I promised myself I would write about this issue which has blighted my life ever since I was 12! Girls these days are under tremendous pressure to fit this picture perfect image of looking immaculate and flawless all the time. It’s glamourised on the tv, in the magazines and on social media.
We are groomed by society from a young age to look nothing short of perfect, on nights out we are guided towards notions we should look ‘sexy’ and ‘hot’ otherwise we shouldn’t even bother turning up.
I remember my first year of university, throughout every week ( not just freshers) leaflets and poster advertisements would be pushed under our doors with images of overally styled girls posing erotically.
This kind of marketing is deployed to manipulate us into thinking that these bars and clubs will make for ‘trendy and fun nights’ as only women who are sexually assured and sexy looking (as opposed to elegant or refined) create this.
The images magnified lashings of makeup, airbrush skin, pouting lips and surgically enhanced bodies and planted the idea that in order to look good or to be worthy of others attention this was the ‘appearance’ and ‘behavior’ my peers and I should be mimicking.
Isn’t it more important to appreciate the reality, that as human beings we all come differently, our experiences of life aren’t the same nor are our characteristics, strengths, weaknesses, opportunities neither can our bodies. We aren’t all 6ft, petite, stick thin, or curvy ‘in all the right places’, buxom or with big booties.. we don’t all have straight hair, curly hair, blonde, brunette, have freckles or moles, we don’t all have clear skin just as we can’t all be equal at maths, playing hockey, or natural speakers and so forth.
We need to say to ourselves it’s ok to have a body that looks more like a fragile ballerina rather than a buxom glamour model or one that looks more suited to a game of rugby than a career on the catwalk.
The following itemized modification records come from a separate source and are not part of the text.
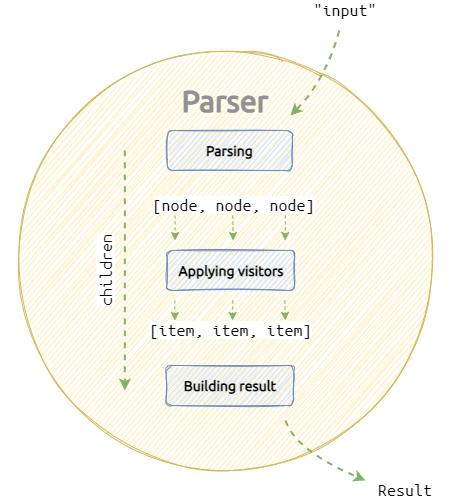
strblr/pegase keeps this draw.io diagram as img/ast-2.png. Above is the earlier version. Source tidied: cells renumbered, new cells last; positions are measured from the earlier drawing's top-left corner, leaving out a move shared by most shapes.
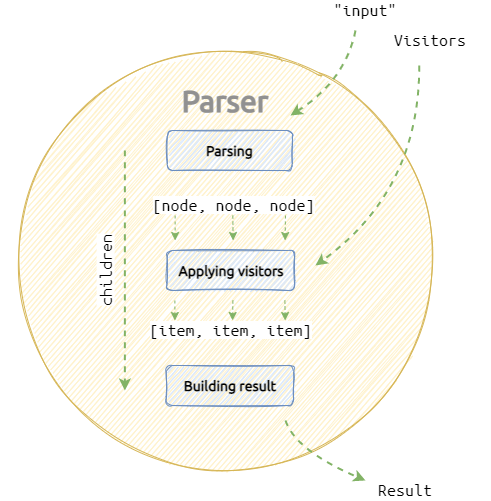
Later version of the same file.

Change to the diagram source:
```diff
@@ -15,17 +15,17 @@
       <mxGeometry x="166.6" y="250" width="127.5" height="40" as="geometry" />
     </mxCell>
     <mxCell id="6" value="&lt;span style=&quot;font-family: &amp;#34;ubuntu mono&amp;#34; ; font-size: 18px ; background-color: rgb(255 , 255 , 255)&quot;&gt;&quot;input&quot;&lt;/span&gt;" style="text;html=1;strokeColor=none;fillColor=none;align=center;verticalAlign=middle;whiteSpace=wrap;rounded=0;sketch=1;" parent="1" vertex="1">
-      <mxGeometry x="285" width="120" height="20" as="geometry" />
+      <mxGeometry x="305" width="120" height="20" as="geometry" />
     </mxCell>
     <mxCell id="7" value="&lt;span style=&quot;font-size: 14px&quot;&gt;Building result&lt;/span&gt;" style="rounded=1;whiteSpace=wrap;html=1;fontSize=14;glass=0;strokeWidth=1;shadow=0;fontFamily=Ubuntu;labelBackgroundColor=none;sketch=1;fillColor=#dae8fc;strokeColor=#6c8ebf;fontSource=https%3A%2F%2Ffonts.googleapis.com%2Fcss%3Ffamily%3DUbuntu;fontStyle=1;" parent="1" vertex="1">
       <mxGeometry x="165.6" y="365" width="127.5" height="40" as="geometry" />
     </mxCell>
     <mxCell id="8" style="curved=1;endArrow=classic;html=1;fontFamily=Ubuntu Mono;fontSource=https%3A%2F%2Ffonts.googleapis.com%2Fcss%3Ffamily%3DUbuntu%2BMono;fontSize=18;dashed=1;strokeWidth=2;fillColor=#d5e8d4;strokeColor=#82b366;" parent="1" edge="1">
       <mxGeometry relative="1" as="geometry">
-        <mxPoint x="338.8" y="30" as="sourcePoint" />
+        <mxPoint x="355" y="30" as="sourcePoint" />
         <mxPoint x="290" y="115" as="targetPoint" />
         <Array as="points">
-          <mxPoint x="325" y="80" />
+          <mxPoint x="345" y="80" />
         </Array>
       </mxGeometry>
     </mxCell>
@@ -95,5 +95,17 @@
     <mxCell id="21" style="rounded=0;whiteSpace=wrap;html=1;strokeWidth=0;fillColor=none;strokeColor=none;" parent="1" vertex="1">
       <mxGeometry y="85" width="120" height="60" as="geometry" />
     </mxCell>
+    <mxCell id="22" value="&lt;span style=&quot;font-family: &amp;#34;ubuntu mono&amp;#34; ; font-size: 18px ; background-color: rgb(255 , 255 , 255)&quot;&gt;Visitors&lt;/span&gt;" style="text;html=1;strokeColor=none;fillColor=none;align=center;verticalAlign=middle;whiteSpace=wrap;rounded=0;sketch=1;" parent="1" vertex="1">
+      <mxGeometry x="370" y="30" width="120" height="20" as="geometry" />
+    </mxCell>
+    <mxCell id="23" style="curved=1;endArrow=classic;html=1;fontFamily=Ubuntu Mono;fontSource=https%3A%2F%2Ffonts.googleapis.com%2Fcss%3Ffamily%3DUbuntu%2BMono;fontSize=18;dashed=1;strokeWidth=2;fillColor=#d5e8d4;strokeColor=#82b366;" parent="1" edge="1">
+      <mxGeometry relative="1" as="geometry">
+        <mxPoint x="418.8" y="65" as="sourcePoint" />
+        <mxPoint x="315" y="265" as="targetPoint" />
+        <Array as="points">
+          <mxPoint x="419" y="190" />
+        </Array>
+      </mxGeometry>
+    </mxCell>
   </root>
 </mxGraphModel>
```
Nature makes us unique and it isn’t right for us to be constantly bombarded in one direction.
Naturally, university is a time for self development and discovery as for the majority of us make the transition from school or college to the wider world of uni life. There is already enough pressure on young people trying to make their way through and adapt to these changes rather than have to endure being sold false ideas of how they need to look or behave in order to be seen as ‘appealing’.
Self worth or acceptance does not come from how sexy looking we can make ourselves or how provocative or promiscuous we are willing to behave, it comes from being comfortable in who we are.
During my own university experience, i had to contend with severe acne and a course of treatment on the drug roaccantane.
more to come….